Hitting the lottery
The slow-but-steady philosophy isn't one you hear much about, though. Investing for the long haul is a tough thing to wrap your mind around, especially when you get daily distractions with plenty of news affecting hundreds of companies. Even here at the Fool, we track stocks that move up or down by 10% or more in a single day. We feel that those stocks tend to be the ones tied to newsmaking events that sometimes have implications for your long-term investing strategy, but many people follow them in the hopes of making a quick score.

A lot of the time, though, the stocks that end up getting the most attention don't actually make a huge amount of progress over the long run. For instance, Sirius XM Radio (Nasdaq: SIRI) has seen huge gains over the past two years, as the company survived near-bankruptcy to build on its position as the pioneer in satellite radio, luring new subscribers and forging partnerships with car companies to keep that subscriber flow coming. It may be a reasonable buy now, but long-term shareholders -- those who've held the stock for years -- have largely seen losses from the company. The stock still trades at less than half of its first-day closing price of $4.63 in September 1994.

Staying in the shadows
In contrast, not every strongly performing stock demands a place in the limelight. Plenty of businesses are virtually unknown among ordinary investors, but that doesn't mean they haven't been successful. By putting together decades of consistent results with reasonable growth, companies can reward their shareholders without necessarily getting a lot of attention.

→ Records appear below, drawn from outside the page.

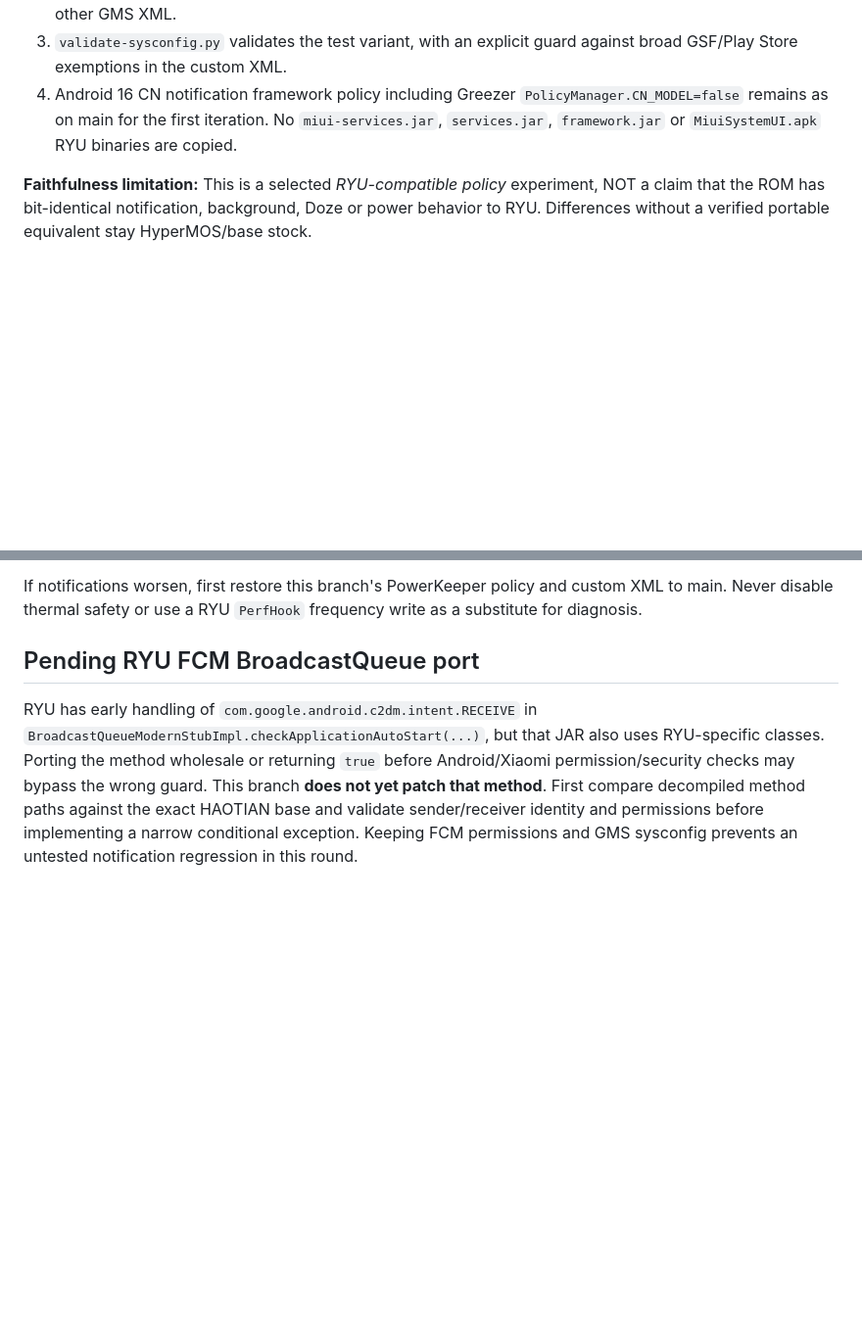
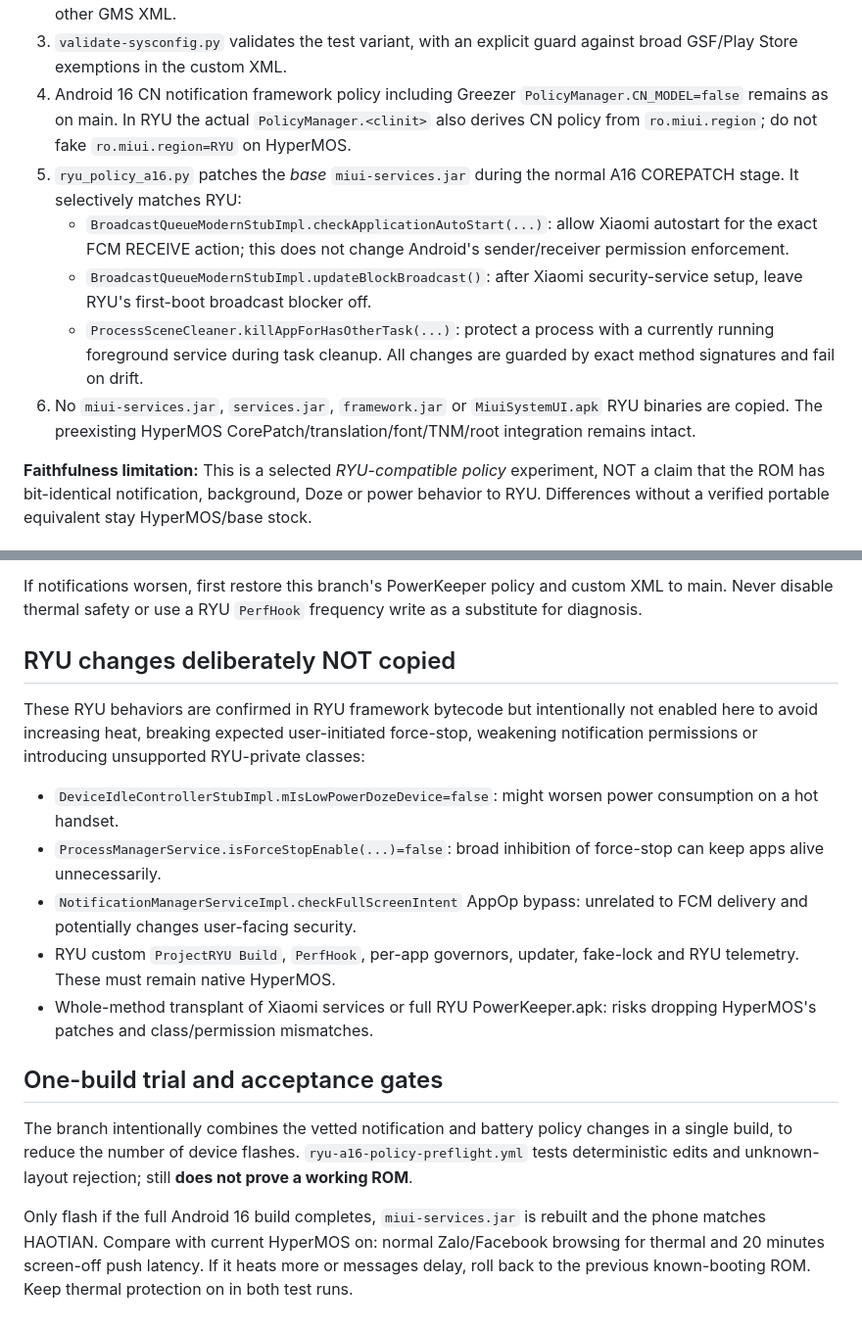
Before and after one commit to ngocminhvn/HyperMOS, a Markdown page: docs/RYU-A16-NOTIFICATION-BATTERY-TEST.md, 2 parts joined by grey strips. Shown at 98% size. GitHub-like rendering; blank space fills up the shorter version.

Commit message:
docs(ryu-a16): record framework transplant, exclusions and one-build thermal/notification trial

```diff
--- a/docs/RYU-A16-NOTIFICATION-BATTERY-TEST.md
+++ b/docs/RYU-A16-NOTIFICATION-BATTERY-TEST.md
@@ -37,9 +37,22 @@ Reference: `RYUOS_HAOTIAN_PowerKeeper.apk` extracted from RYUOS
 3. `validate-sysconfig.py` validates the test variant, with an explicit
    guard against broad GSF/Play Store exemptions in the custom XML.
 4. Android 16 CN notification framework policy including Greezer
-   `PolicyManager.CN_MODEL=false` remains as on main for the first
-   iteration. No `miui-services.jar`, `services.jar`, `framework.jar`
-   or `MiuiSystemUI.apk` RYU binaries are copied.
+   `PolicyManager.CN_MODEL=false` remains as on main. In RYU the actual
+   `PolicyManager.<clinit>` also derives CN policy from `ro.miui.region`;
+   do not fake `ro.miui.region=RYU` on HyperMOS.
+5. `ryu_policy_a16.py` patches the *base* `miui-services.jar`
+   during the normal A16 COREPATCH stage. It selectively matches RYU:
+   - `BroadcastQueueModernStubImpl.checkApplicationAutoStart(...)`: allow
+     Xiaomi autostart for the exact FCM RECEIVE action; this does not change
+     Android's sender/receiver permission enforcement.
+   - `BroadcastQueueModernStubImpl.updateBlockBroadcast()`: after Xiaomi
+     security-service setup, leave RYU's first-boot broadcast blocker off.
+   - `ProcessSceneCleaner.killAppForHasOtherTask(...)`: protect a
+     process with a currently running foreground service during task cleanup.
+   All changes are guarded by exact method signatures and fail on drift.
+6. No `miui-services.jar`, `services.jar`, `framework.jar`
+   or `MiuiSystemUI.apk` RYU binaries are copied. The preexisting
+   HyperMOS CorePatch/translation/font/TNM/root integration remains intact.
 
 **Faithfulness limitation:** This is a selected *RYU-compatible policy*
 experiment, NOT a claim that the ROM has bit-identical notification,
@@ -72,14 +85,33 @@ If notifications worsen, first restore this branch's PowerKeeper policy and
 custom XML to main. Never disable thermal safety or use a RYU `PerfHook`
 frequency write as a substitute for diagnosis.
 
-## Pending RYU FCM BroadcastQueue port
+## RYU changes deliberately NOT copied
 
-RYU has early handling of `com.google.android.c2dm.intent.RECEIVE`
-in `BroadcastQueueModernStubImpl.checkApplicationAutoStart(...)`, but
-that JAR also uses RYU-specific classes. Porting the method wholesale or
-returning `true` before Android/Xiaomi permission/security checks may
-bypass the wrong guard. This branch **does not yet patch that method**.
-First compare decompiled method paths against the exact HAOTIAN base and
-validate sender/receiver identity and permissions before implementing a
-narrow conditional exception. Keeping FCM permissions and GMS sysconfig
-prevents an untested notification regression in this round.
+These RYU behaviors are confirmed in RYU framework bytecode but intentionally
+not enabled here to avoid increasing heat, breaking expected user-initiated
+force-stop, weakening notification permissions or introducing unsupported
+RYU-private classes:
+
+- `DeviceIdleControllerStubImpl.mIsLowPowerDozeDevice=false`:
+  might worsen power consumption on a hot handset.
+- `ProcessManagerService.isForceStopEnable(...)=false`:
+  broad inhibition of force-stop can keep apps alive unnecessarily.
+- `NotificationManagerServiceImpl.checkFullScreenIntent` AppOp bypass:
+  unrelated to FCM delivery and potentially changes user-facing security.
+- RYU custom `ProjectRYU Build`, `PerfHook`, per-app governors, updater,
+  fake-lock and RYU telemetry. These must remain native HyperMOS.
+- Whole-method transplant of Xiaomi services or full RYU PowerKeeper.apk:
+  risks dropping HyperMOS's patches and class/permission mismatches.
+
+## One-build trial and acceptance gates
+
+The branch intentionally combines the vetted notification and battery policy
+changes in a single build, to reduce the number of device flashes.
+`ryu-a16-policy-preflight.yml` tests deterministic edits and unknown-layout
+rejection; still **does not prove a working ROM**.
+
+Only flash if the full Android 16 build completes, `miui-services.jar` is
+rebuilt and the phone matches HAOTIAN. Compare with current HyperMOS on:
+normal Zalo/Facebook browsing for thermal and 20 minutes screen-off push
+latency. If it heats more or messages delay, roll back to the previous
+known-booting ROM. Keep thermal protection on in both test runs.
```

Perhaps the best example comes from dividend stocks. Sure, right now, most dividend investors gravitate toward high-yielding powerhouse stocks like mortgage REIT Annaly Capital (NYSE: NLY) and Cheniere Energy Partners (AMEX: CQP). By paying off shareholders now, they provide the immediate gratification that so many investors want. Yet the same factors that have driven their short-term success -- interest rates in the case of Annaly and energy demand for Cheniere -- could easily reverse themselves in the future, making their long-term prospects a lot less certain.

By contrast, you can find companies that have managed not only to be successful but to increase their payouts to shareholders for 50 years. Think about it: That's an eternity in the business world, with these stocks having survived through multiple crises and bear markets to emerge stronger. Here are six of the 10 stocks with the longest current streaks of raising their dividend annually:

Stock

Dividend Yield

Consecutive Dividend Increases

Diebold 3.4% 58 years
American States Water 3.3% 57 years
Genuine Parts (NYSE: GPC) 3.2% 55 years
Procter & Gamble (NYSE: PG) 3.1% 55 years
Emerson Electric (NYSE: EMR) 2.6% 54 years
3M (NYSE: MMM) 2.3% 53 years

Sources: DriP Investing Resource Center, Yahoo! Finance.

Most people have heard of Procter & Gamble's consumer products and Post-It maker 3M. But with the others -- ranging from a business equipment maker and a water utility to an auto parts manufacturer and an electrical equipment producer -- their long-term success has gone almost unnoticed by many.

Moreover, not all of these stocks have the super-high current yields that impatient investors want. But even without a big payout pushing them forward, their returns over the decades have been solid, with all but Diebold easily beating the 10% average annual return mark since 1991 (and Diebold weighing in at 9.8%).

Think ahead
Whether it's high-yield dividend wonders or high-growth phenom stocks, plenty of investors gravitate to the most exciting parts of the market. If what's truly most important to you is total return, though, don't shortchange their less glamorous counterparts. Often, boring stocks will be the ones that best get the job done for your portfolio.

To get some more great ideas for stocks that get the job done, click here to see 13 dividend stocks worth buying today. It's absolutely free.

Fool contributor Dan Caplinger thinks boring is beautiful. He doesn't own shares of the companies mentioned in this article. Motley Fool newsletter services have recommended Emerson Electric, 3M, and Procter & Gamble. The Motley Fool owns shares of Annaly Capital Management. Try any of our Foolish newsletter services free for 30 days. We Fools may not all hold the same opinions, but we all believe that considering a diverse range of insights makes us better investors. The Fool's disclosure policy is as boring as it ought to be.